By Barigye Ambrose
“OUTED-The Painful Reality”, a movie that centers on the rampant media outings of Ugandan LGBTI people is lined up for screening at the international film festival to be held in Philadelphia America. The movie will be shown from 7th-12th July 2015 at Perelman Theater at the Kimmel Center for the Performing. Hassan Kamoga the film director is expected to attend the event and address the audience about his film.
On 25th February 2014, a Ugandan tabloid published names and photographs of the people they labeled “Top homosexuals” in the country. This outing not only provoked widespread hate messages towards the victims but also instigated widespread debate among the Ugandan society.
Based on this true story, the film looks into the life of John Alex Kigozi aka Vida who appears on the front page of the tabloid despite the fact that he had never disclosed his sexuality to anyone. Following the outing, Vida’s life turns woeful when he consequently loses his job, his house and so much more.
As film Director Hassan Kamoga prepares for his journey to Philadelphia, Ambrose from Kuchu Times caught up with him for a tell all.
Ambrose: We have learnt that OUTED will be screened at The International Film Festival, what does this mean to you as the director and the Ugandan LGBTI movement at large?
Hassan: One, I would like to rectify this, this is not my story, it is a story about gay people in Uganda who have been outed by our local tabloids; in fact I dedicated this film to people who have gone through media outings.
One of the major reasons why we made this film was because many people were being outed and ended up going through tough times as a result.
Many have lost jobs, some have been disowned by their families and others have been evicted by their landlords; I wanted to highlight all these problems to show the woes of an outed LGBTI person in Uganda.
Ambrose: Why did you focus on the issue of media outings not any other problem affecting this community?

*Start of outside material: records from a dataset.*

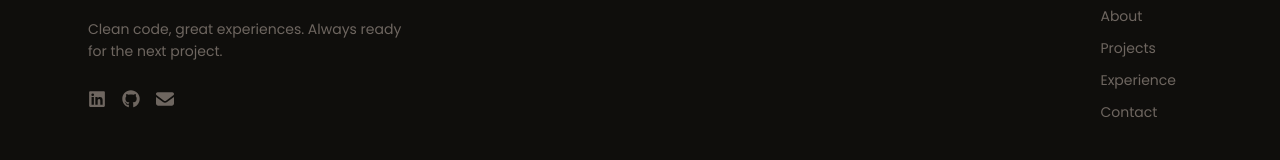
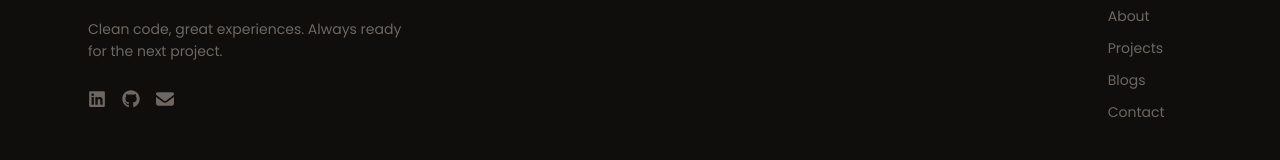
Before and after one commit to hasamuddinafz/portfolio-frontend, a Next.js app: page /about in a window 1280 px wide. Shown: the part 4595-4755 px from the top of the page. Built offline with nearby package versions, Linux system fonts and the light colour scheme.

Commit message:
feat: add blogs link to footer navigation

```diff
--- a/components/layout/Footer/Footer.jsx
+++ b/components/layout/Footer/Footer.jsx
@@ -14,7 +14,7 @@ const socials = [
 const links = [
     { label: 'About', href: '/about' },
     { label: 'Projects', href: '/projects' },
-    { label: 'Experience', href: '/experience' },
+    { label: 'Blogs', href: '/blogs' },
     { label: 'Contact', href: '/contact' },
 ]
 
```
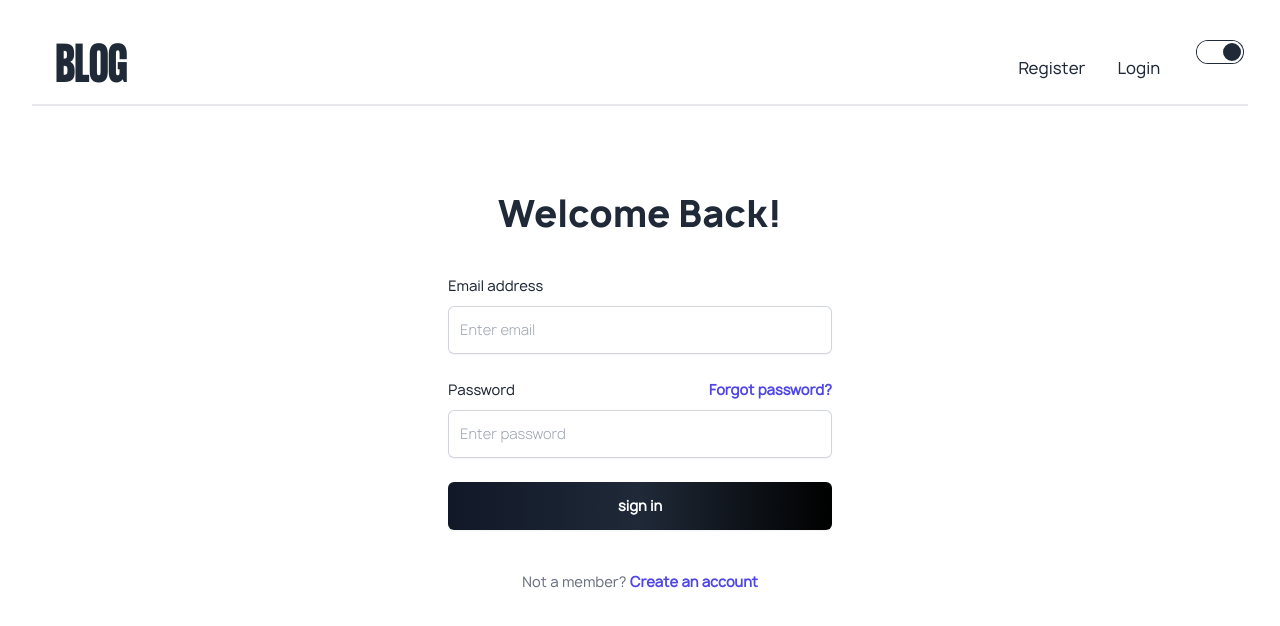
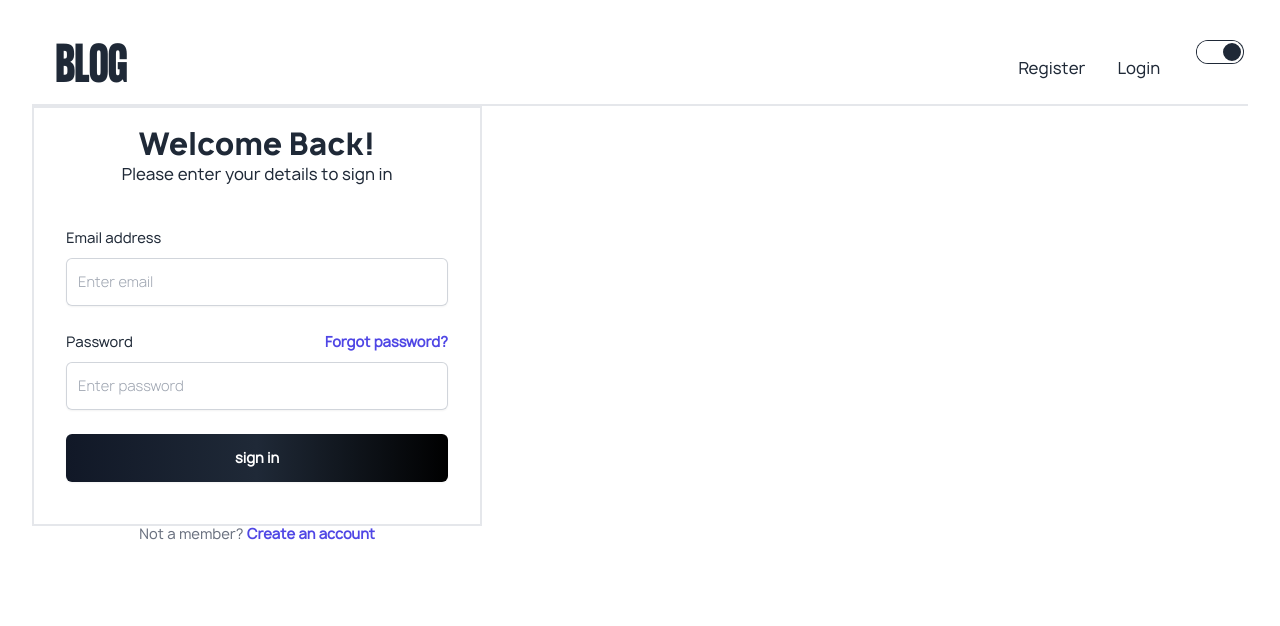
Before and after one commit to Daniel264/BlogPage, a React (Vite) app in the folder client/: page /Login in a window 1280 px wide. Shown: the top 626 px of the page. Built offline with nearby package versions, Linux system fonts and the light colour scheme; no server answers.

Commit message:
feat: remove GlobalStyles component and update Login header size with additional prompt text

```diff
--- a/client/src/App.tsx
+++ b/client/src/App.tsx
@@ -19,7 +19,6 @@ function App() {
 
     return (
         <>
-            <GlobalStyles />
             <ToastContainer
                 newestOnTop={true}
                 pauseOnHover={false}
--- a/client/src/components/Login.tsx
+++ b/client/src/components/Login.tsx
@@ -55,13 +55,16 @@ const Login = () => {
                 autoClose={3000}
             />
             <Header />
-            <div className="flex min-h-full flex-1 flex-col justify-center px-6 py-12 lg:px-8 ">
+            <div>
+              <div className="flex min-h-full flex-1 flex-col justify-center px-6 py-12 lg:px-8 border-2 w-[450px] h-[420px]">
                   <div className="sm:mx-auto sm:w-full sm:max-w-sm">
-                    <h2 className="mt-10 text-center text-2xl md:text-4xl font-bold leading-9">
+                      <h2 className="mt-10 text-center text-2xl md:text-3xl font-bold leading-9">
                           Welcome Back!
                       </h2>
+                      <p className="Manrope_light">
+                          Please enter your details to sign in
+                      </p>
                   </div>
-
                   <div className="mt-10 sm:mx-auto sm:w-full sm:max-w-sm">
                       <form
                           action="#"
@@ -69,26 +72,6 @@ const Login = () => {
                           method="POST"
                           className="space-y-6"
                       >
-                        {/* <div className="text-left">
-              <label
-                htmlFor="username"
-                className="block text-sm font-medium leading-6 text-gray-900"
-              >
-                Username
-              </label>
-              <div className="mt-2">
-                <input
-                  id="username"
-                  name="username"
-                  type="text"
-                  value={username}
-                  onChange={(ev) => setUsername(ev.target.value)}
-                  required
-                  autoComplete="email"
-                  className="block w-full rounded-md border-0 py-1.5 text-gray-900 shadow-sm ring-1 ring-inset ring-gray-300 placeholder:text-gray-400 focus:ring-2 focus:ring-inset focus:ring-indigo-600 sm:text-sm sm:leading-6"
-                />
-              </div>
-            </div> */}
                           <div className="text-left">
                               <label
                                   htmlFor="email"
@@ -110,7 +93,6 @@ const Login = () => {
                                   />
                               </div>
                           </div>
-
                           <div>
                               <div className="flex items-center justify-between">
                                   <label
@@ -144,7 +126,6 @@ const Login = () => {
                                   />
                               </div>
                           </div>
-
                           <div>
                               <button
                                   type="submit"
@@ -158,7 +139,6 @@ const Login = () => {
                               </button>
                           </div>
                       </form>
-
                       <p className="mt-10 text-center text-sm text-gray-500">
                           Not a member?{" "}
                           <Link to="/register">
@@ -172,6 +152,7 @@ const Login = () => {
                       </p>
                   </div>
               </div>
+            </div>
         </>
     );
 };
--- a/client/src/index.css
+++ b/client/src/index.css
@@ -62,6 +62,7 @@ p {
 input {
   font-family: Manrope_light, sans-serif;
 }
+
 
 @font-face {
   font-family: 'Formula Condensed Light';
```
Lines whose indentation alone changed are shown as unchanged.
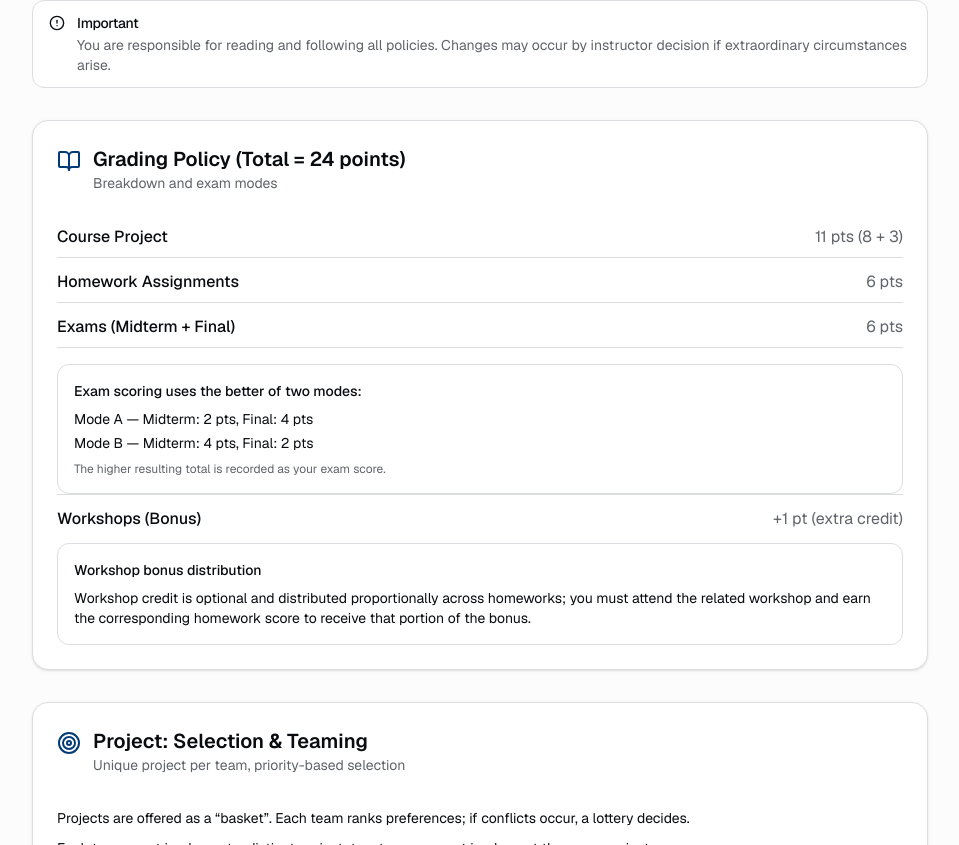
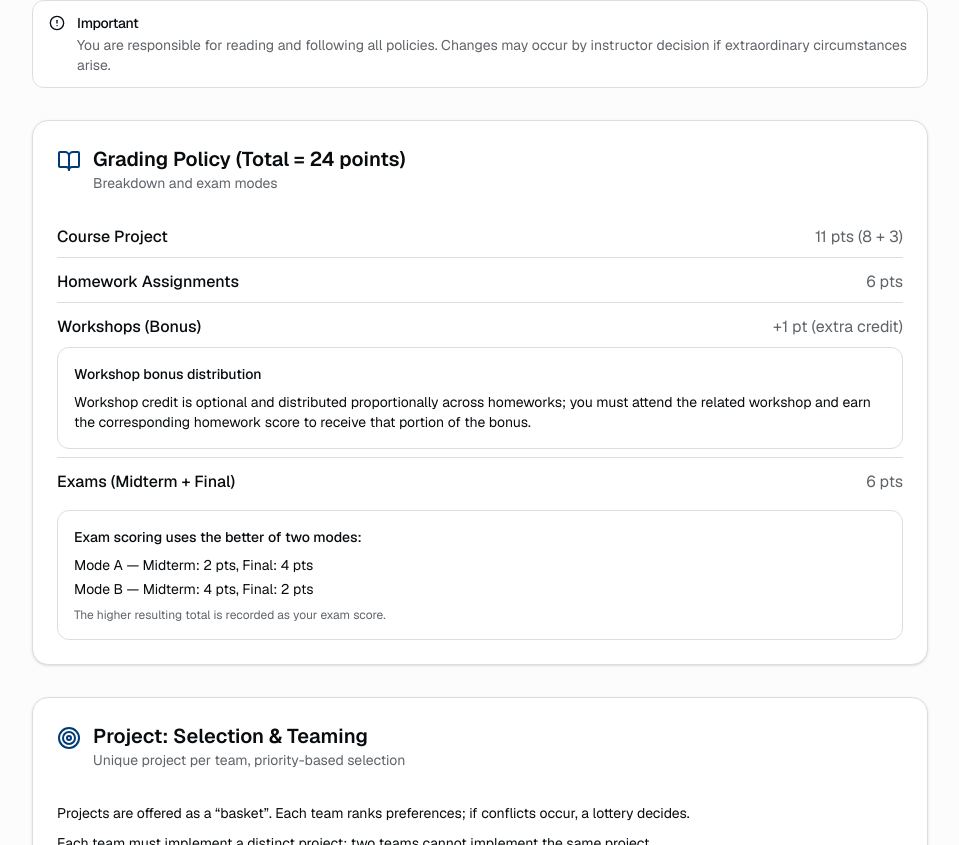
Before and after one commit to Sharif-AP/Site, a Next.js app: page /policies in a window 1280 px wide. Shown: the part 554-1399 px from the top of the page, without its empty margins (160-1119 px from the left). Built offline with nearby package versions, Linux system fonts and the light colour scheme.

Commit message:
edit policies

```diff
--- a/app/policies/page.tsx
+++ b/app/policies/page.tsx
@@ -99,8 +99,27 @@ export default function PoliciesPage() {
                                         <span className="font-medium">Homework Assignments</span>
                                         <span className="text-muted-foreground">6 pts</span>
                                     </div>
-                                    <div className=" border-b">
-                                    <div className="flex justify-between items-center pb-2 border-b">
+                                    <div className="pb-2 border-b">
+
+
+                                        <div className="flex justify-between items-center">
+                                            <span className="font-medium">Workshops (Bonus)</span>
+                                            <span className="text-muted-foreground">+1 pt (extra credit)</span>
+                                        </div>
+
+                                        <div className="mt-2 rounded-lg border p-4">
+                                            <p className="text-sm font-medium mb-2">Workshop bonus distribution</p>
+                                            <p className="text-sm">
+                                                Workshop credit is optional and distributed proportionally across
+                                                homeworks;
+                                                you
+                                                must attend the related workshop
+                                                and earn the corresponding homework score to receive that portion of the
+                                                bonus.
+                                            </p>
+                                        </div>
+                                    </div>
+                                    <div className="flex justify-between items-center">
                                         <span className="font-medium">Exams (Midterm + Final)</span>
                                         <span className="text-muted-foreground">6 pts</span>
                                     </div>
@@ -113,22 +132,6 @@ export default function PoliciesPage() {
                                         </ul>
                                         <p className="text-xs text-muted-foreground mt-2">
                                             The higher resulting total is recorded as your exam score.
-                                        </p>
-                                    </div>
-                                    </div>
-                                    <div className="flex justify-between items-center">
-                                        <span className="font-medium">Workshops (Bonus)</span>
-                                        <span className="text-muted-foreground">+1 pt (extra credit)</span>
-                                    </div>
-
-                                    <div className="mt-2 rounded-lg border p-4">
-                                        <p className="text-sm font-medium mb-2">Workshop bonus distribution</p>
-                                        <p className="text-sm">
-                                            Workshop credit is optional and distributed proportionally across homeworks;
-                                            you
-                                            must attend the related workshop
-                                            and earn the corresponding homework score to receive that portion of the
-                                            bonus.
                                         </p>
                                     </div>
                                 </div>
```
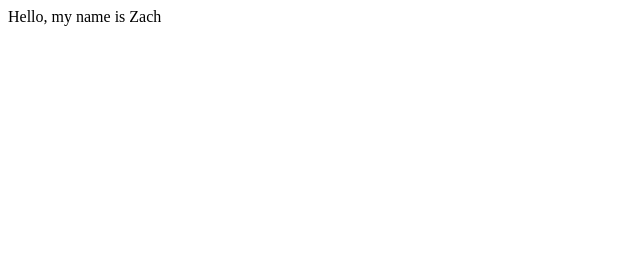
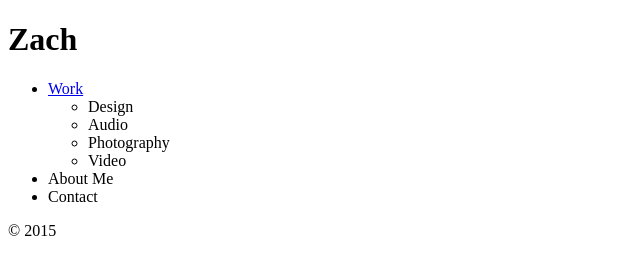
Before and after one commit to hobbzhobbz/zeayce.github.io, a plain HTML site: page index.html in a window 1280 px wide. Shown: the whole page, without its empty margins (0-640 px from the left). Drawn offline with Linux system fonts and the light colour scheme.

Commit message:
added some more shit

```diff
--- a/index.html
+++ b/index.html
@@ -1,10 +1,29 @@
 <!DOCTYPE html>
 <html>
+<title>Zach Grand | Creative</title>
 
-<body>Hello, my name is Zach</body>
+<body>
+	<h1>Zach</h1>
+
+<nav>
+<ul>
+	<li><a href="work.html">Work</a>
+		<ul>
+			<li>Design</li>
+			<li>Audio</li>
+			<li>Photography</li>
+			<li>Video</li>
+		</ul>
+	</li>
+	<li>About Me</li>
+	<li>Contact</li>
+</ul>
+</nav>
 
 
 
+
+</body>
 <section></section>
-<footer></footer>
+<footer>&copy; 2015</footer>
 </html>
```
Also changed, not shown: work.html (added, +14 -0 lines).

Hassan: We did this because it is based on a true story; little was known about what happens to people after they have outed. This is someone who had never disclosed his sexuality and he was not even known to the gay community but he woke up one morning and his face was on the front page of a daily newspaper. In the end, the main character is killed like a common thief.
He was accused of stealing a boda boda (motor bike) but in true essence, this was just an excuse for the barbarity many gay people have to endure in this country.
Ambrose: OUTED has been nominated for various film festivals, what does this mean to the Ugandan LGBTI community?
Hassan: OUTED is an eye opener because many of these local tabloids didn’t know that when they expose people’s identities with their poorly researched information, they put people’s lives at risk.
We had to find a way a way of educating the masses about all the problems associated with the unnecessarily media outings. We hope that it will compel the media to respect people and not put them in harms way.
Ambrose: What challenges did you encounter while filming OUTED?
Hassan: There were so many challenges but there is only one that stood out.
Before you make a film, you do research and then look for funds to put everything together but we didn’t have any money to work on this film. Our group of three (Ivan Mayombwe, Isaac Matovu and I) opted to use our own resources.
We approached one of our friends in the local film industry who had promised to give us shooting equipment. We paid a deposit for the equipment but a day before shooting started, he learnt that the movie was LGBTI based and cancelled our contract. He said he couldn’t risk ‘promoting’ gay issues. For me, I’d say that was the most heartbreaking part of the entire process of filming OUTED.
Ambrose: What message do you have for both the viewers of OUTED?
Hassan: I want people outside Uganda to know what is really happening here because as the US celebrates the supreme court ruling on same sex marriage, in Uganda LGBTI persons are still struggling and our voices still need to be heard. For example the anti-homosexuality law was annulled on procedural grounds but this does not mean that LGBTI people are safe, the situation is still fragile and society is still harsh towards us. The struggle still continues.